Copy out the full set of records. Keep every word the same.

START Exercise data

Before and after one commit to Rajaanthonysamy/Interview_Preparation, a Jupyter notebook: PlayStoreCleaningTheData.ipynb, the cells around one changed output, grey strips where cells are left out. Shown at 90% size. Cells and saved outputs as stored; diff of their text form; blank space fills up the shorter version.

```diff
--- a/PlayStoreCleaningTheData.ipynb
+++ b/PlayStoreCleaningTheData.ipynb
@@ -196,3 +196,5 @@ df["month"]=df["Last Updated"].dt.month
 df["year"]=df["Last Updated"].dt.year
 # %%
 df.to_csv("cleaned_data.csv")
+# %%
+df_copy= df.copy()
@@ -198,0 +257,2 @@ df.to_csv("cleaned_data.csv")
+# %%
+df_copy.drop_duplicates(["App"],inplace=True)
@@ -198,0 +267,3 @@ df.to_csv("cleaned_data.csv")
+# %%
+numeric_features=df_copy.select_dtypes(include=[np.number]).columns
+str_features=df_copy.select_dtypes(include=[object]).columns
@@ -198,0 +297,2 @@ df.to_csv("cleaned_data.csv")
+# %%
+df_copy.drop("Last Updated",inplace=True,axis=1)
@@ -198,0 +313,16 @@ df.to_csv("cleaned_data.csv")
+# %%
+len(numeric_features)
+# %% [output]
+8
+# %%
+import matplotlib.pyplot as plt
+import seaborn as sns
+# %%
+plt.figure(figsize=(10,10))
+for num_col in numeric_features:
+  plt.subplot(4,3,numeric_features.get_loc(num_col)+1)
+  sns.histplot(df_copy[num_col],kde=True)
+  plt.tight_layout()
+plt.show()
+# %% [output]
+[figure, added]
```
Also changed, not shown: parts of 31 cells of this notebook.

END Exercise data

Reply>
Before and after one commit to Rajaanthonysamy/Interview_Preparation, a Jupyter notebook: PlayStoreCleaningTheData.ipynb, the cells around one changed output, grey strips where cells are left out. Shown at 90% size. Cells and saved outputs as stored; diff of their text form; blank space fills up the shorter version.

```diff
--- a/PlayStoreCleaningTheData.ipynb
+++ b/PlayStoreCleaningTheData.ipynb
@@ -196,3 +196,5 @@ df["month"]=df["Last Updated"].dt.month
 df["year"]=df["Last Updated"].dt.year
 # %%
 df.to_csv("cleaned_data.csv")
+# %%
+df_copy= df.copy()
@@ -198,0 +257,2 @@ df.to_csv("cleaned_data.csv")
+# %%
+df_copy.drop_duplicates(["App"],inplace=True)
@@ -198,0 +267,3 @@ df.to_csv("cleaned_data.csv")
+# %%
+numeric_features=df_copy.select_dtypes(include=[np.number]).columns
+str_features=df_copy.select_dtypes(include=[object]).columns
@@ -198,0 +297,2 @@ df.to_csv("cleaned_data.csv")
+# %%
+df_copy.drop("Last Updated",inplace=True,axis=1)
@@ -198,0 +313,16 @@ df.to_csv("cleaned_data.csv")
+# %%
+len(numeric_features)
+# %% [output]
+8
+# %%
+import matplotlib.pyplot as plt
+import seaborn as sns
+# %%
+plt.figure(figsize=(10,10))
+for num_col in numeric_features:
+  plt.subplot(4,3,numeric_features.get_loc(num_col)+1)
+  sns.histplot(df_copy[num_col],kde=True)
+  plt.tight_layout()
+plt.show()
+# %% [output]
+[figure, added]
```
Also changed, not shown: parts of 31 cells of this notebook.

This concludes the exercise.